Does coronavirus offer hope for the climate crisis?
The epidemic provides a chance to do good by the climate, says the Economist. Whether this chance is taken will depend largely on ‘how governments choose to pull their economies out of the hole now being created, which is entirely a matter of politics’. While the easy way to boost countries’ economies would be for governments to throw money at ‘established big industries like energy, transport and construction’, they could instead encourage climate-friendly industries such as solar energy and car batteries; fund research into hydrogen-powered fuel cells; offer ‘cash prizes for ways of making steel and cement without releasing CO2’ and so on’.
‘Though this alone isn’t enough to stave off the climate crisis, the shift in behaviour precipitated by the coronavirus pandemic is, perhaps, a sign that we can all make huge personal sacrifices when faced with a global, existential threat,’ writes Chris Stokel-Walker (Esquire) – a point made by many others, including Andrew Norton in Climate Home News. ‘Acceptance of the need to make sacrifices and accept restraints for both the common good and personal wellbeing could help increase understanding of the huge shifts in regulation and behaviour that are needed to address the climate crisis,’ he writes.
With industry and travel essentially paused, researchers have already seen massive drops in the release of nitrogen dioxide, with parts of China showing pollution levels up to 30 per cent lower than normal. In northern Italy, nitrogen dioxide levels have fallen by as much as 40 per cent. Again, the question is whether these changes will persist when we return to ‘normal’.
But Jason Hickel, quoted in the Guardian, warns that changes are now happening in an unplanned, chaotic way which is hurting people’s lives. ‘What we need is a planned approach to reducing unnecessary industrial activity that has no connection to human welfare and that disproportionately benefits already wealthy people as opposed to ordinary people.
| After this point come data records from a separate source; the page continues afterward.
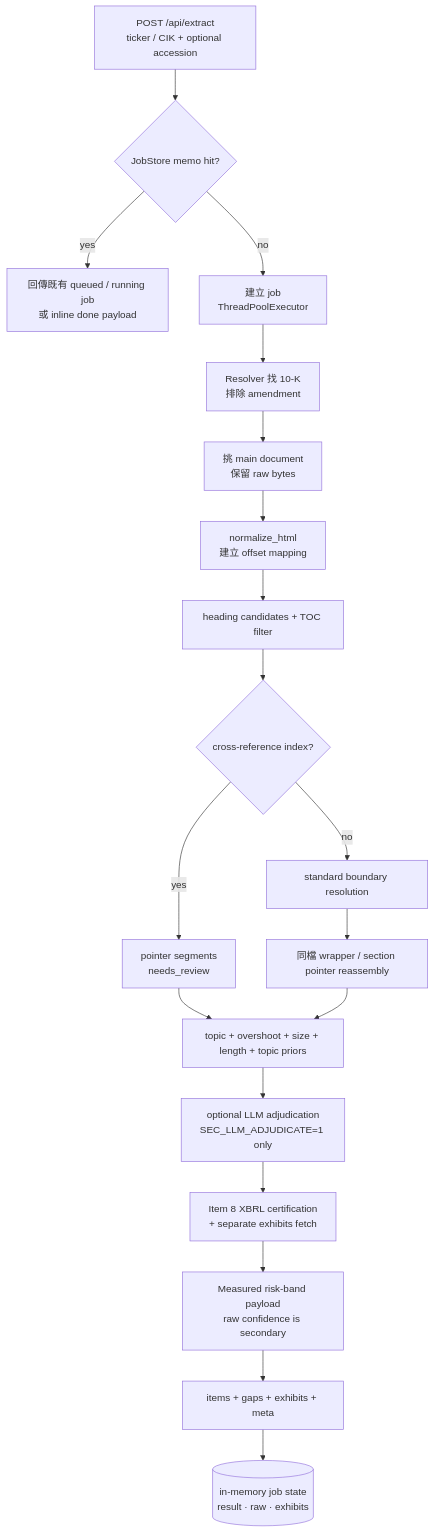
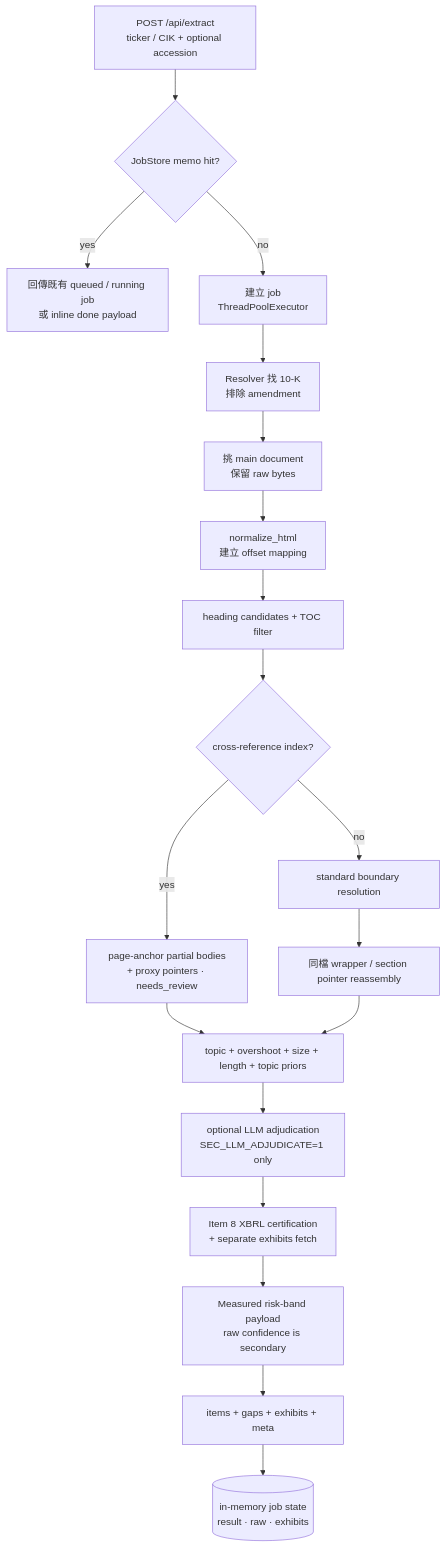
Before and after one commit to Tim096/wealth_ai: the third of 4 diagrams in docs/system-map.md, drawn with Mermaid. The commit also changed other lines of this file and 4 other files, not shown here.

````diff
--- a/docs/system-map.md
+++ b/docs/system-map.md
@@ -164,28 +166,28 @@
 ```mermaid
 flowchart TD
     R[POST /api/extract\nticker / CIK + optional accession]
     M{JobStore memo hit?}
     HIT[回傳既有 queued / running job\n或 inline done payload]
     J[建立 job\nThreadPoolExecutor]
     F[Resolver 找 10-K\n排除 amendment]
     D[挑 main document\n保留 raw bytes]
     N[normalize_html\n建立 offset mapping]
     H[heading candidates + TOC filter]
     X{cross-reference index?}
-    XP[pointer segments\nneeds_review]
+    XP[page-anchor partial bodies\n+ proxy pointers · needs_review]
     ST[standard boundary resolution]
     WR[同檔 wrapper / section pointer reassembly]
     G[topic + overshoot + size + length + topic priors]
     O[optional LLM adjudication\nSEC_LLM_ADJUDICATE=1 only]
     C[Item 8 XBRL certification\n+ separate exhibits fetch]
     RB[Measured risk-band payload\nraw confidence is secondary]
     P[items + gaps + exhibits + meta]
     S[(in-memory job state\nresult · raw · exhibits)]
 
     R --> M
     M -- yes --> HIT
     M -- no --> J --> F --> D --> N --> H --> X
     X -- yes --> XP --> G
     X -- no --> ST --> WR --> G
     G --> O --> C --> RB --> P --> S
 ```
````
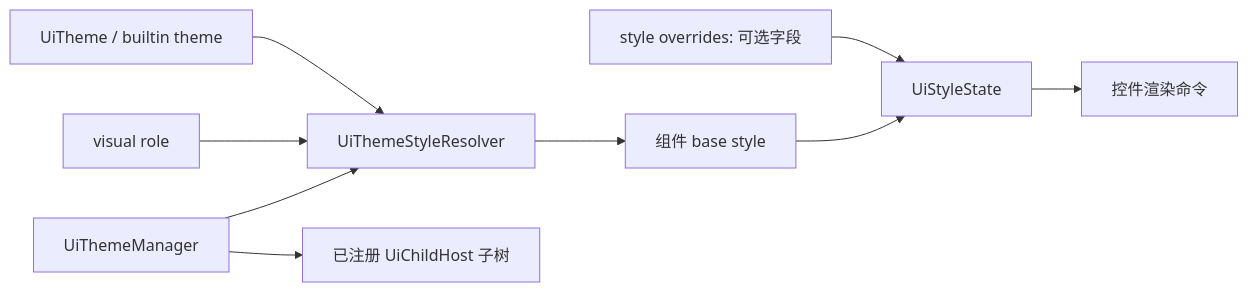
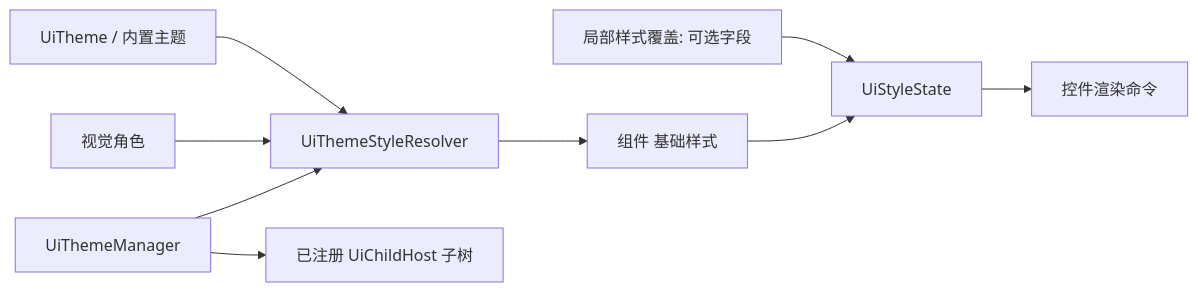
Before and after one commit to Akil0814/ElysiaEngine: the third of 3 diagrams in docs/zh-CN/architecture/subsystems/ui/architecture.md, drawn with Mermaid. The commit also changed other lines of this file and 344 other files, not shown here.

````diff
--- a/docs/zh-CN/architecture/subsystems/ui/architecture.md
+++ b/docs/zh-CN/architecture/subsystems/ui/architecture.md
@@ -68,11 +60,11 @@
 ```mermaid
 flowchart LR
-  Theme[UiTheme / builtin theme] --> Resolver[UiThemeStyleResolver]
-  Role[visual role] --> Resolver
-  Resolver --> Base[组件 base style]
-  Override[style overrides: 可选字段] --> State[UiStyleState]
+  Theme[UiTheme / 内置主题] --> Resolver[UiThemeStyleResolver]
+  Role[视觉角色] --> Resolver
+  Resolver --> Base[组件 基础样式]
+  Override[局部样式覆盖: 可选字段] --> State[UiStyleState]
   Base --> State
   State --> Render[控件渲染命令]
   Manager[UiThemeManager] --> Resolver
   Manager --> Tree[已注册 UiChildHost 子树]
 ```
````
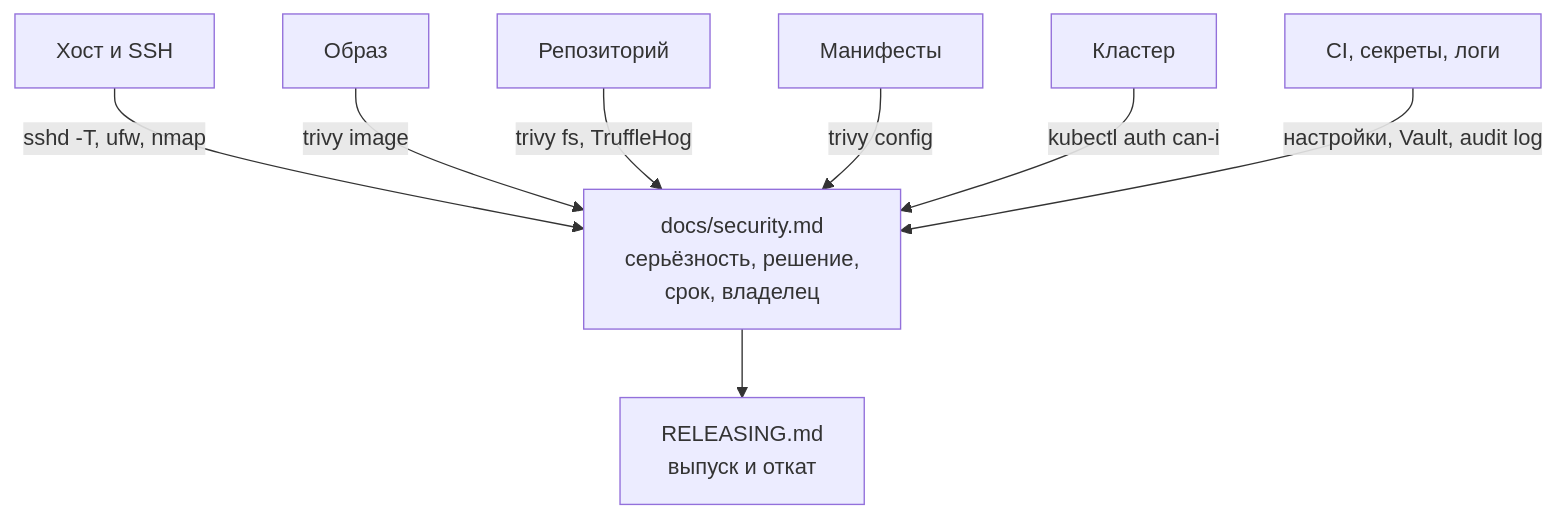
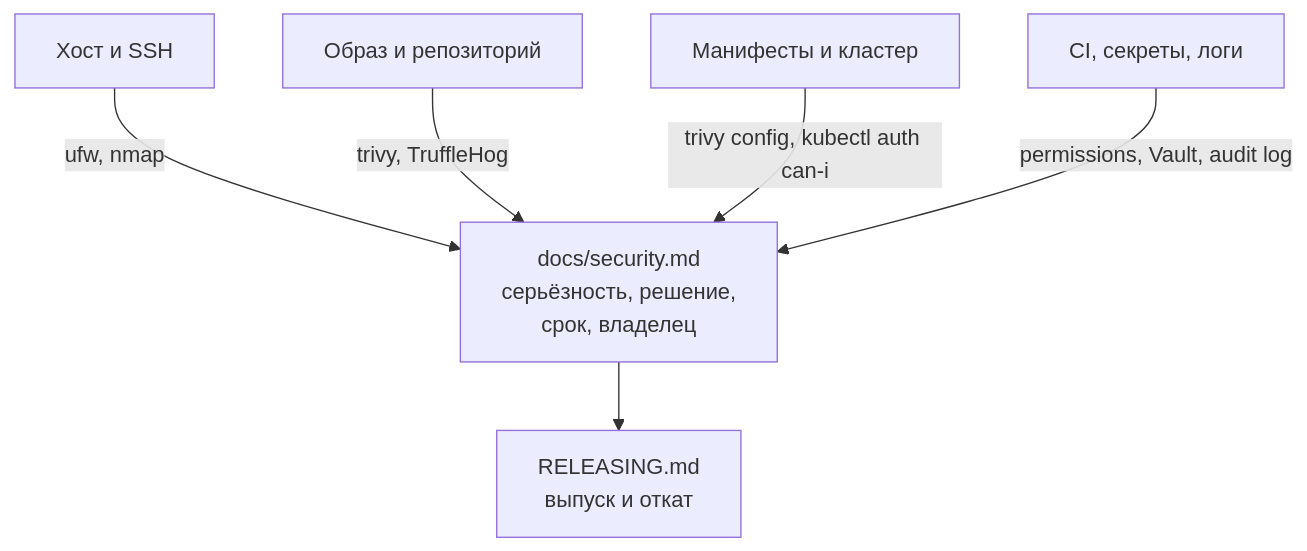
Before and after one commit to distinguished-sre/learning: the first of 4 diagrams in devops/10-capstone/05-security-review.md, drawn with Mermaid. The commit also changed other lines of this file and 462 other files, not shown here.

````diff
--- a/devops/10-capstone/05-security-review.md
+++ b/devops/10-capstone/05-security-review.md
@@ -47,10 +55,8 @@
 ```mermaid
 flowchart TD
-    A["Хост и SSH"] -->|sshd -T, ufw, nmap| Z["docs/security.md<br>серьёзность, решение,<br>срок, владелец"]
-    B["Образ"] -->|trivy image| Z
-    C["Репозиторий"] -->|trivy fs, TruffleHog| Z
-    D["Манифесты"] -->|trivy config| Z
-    E["Кластер"] -->|kubectl auth can-i| Z
-    F["CI, секреты, логи"] -->|настройки, Vault, audit log| Z
+    A["Хост и SSH"] -->|ufw, nmap| Z["docs/security.md<br>серьёзность, решение,<br>срок, владелец"]
+    B["Образ и репозиторий"] -->|trivy, TruffleHog| Z
+    C["Манифесты и кластер"] -->|trivy config, kubectl auth can-i| Z
+    D["CI, секреты, логи"] -->|permissions, Vault, audit log| Z
     Z --> R["RELEASING.md<br>выпуск и откат"]
 ```
````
There are much more equitable, just and carefully planned ways to approach this kind of problem.’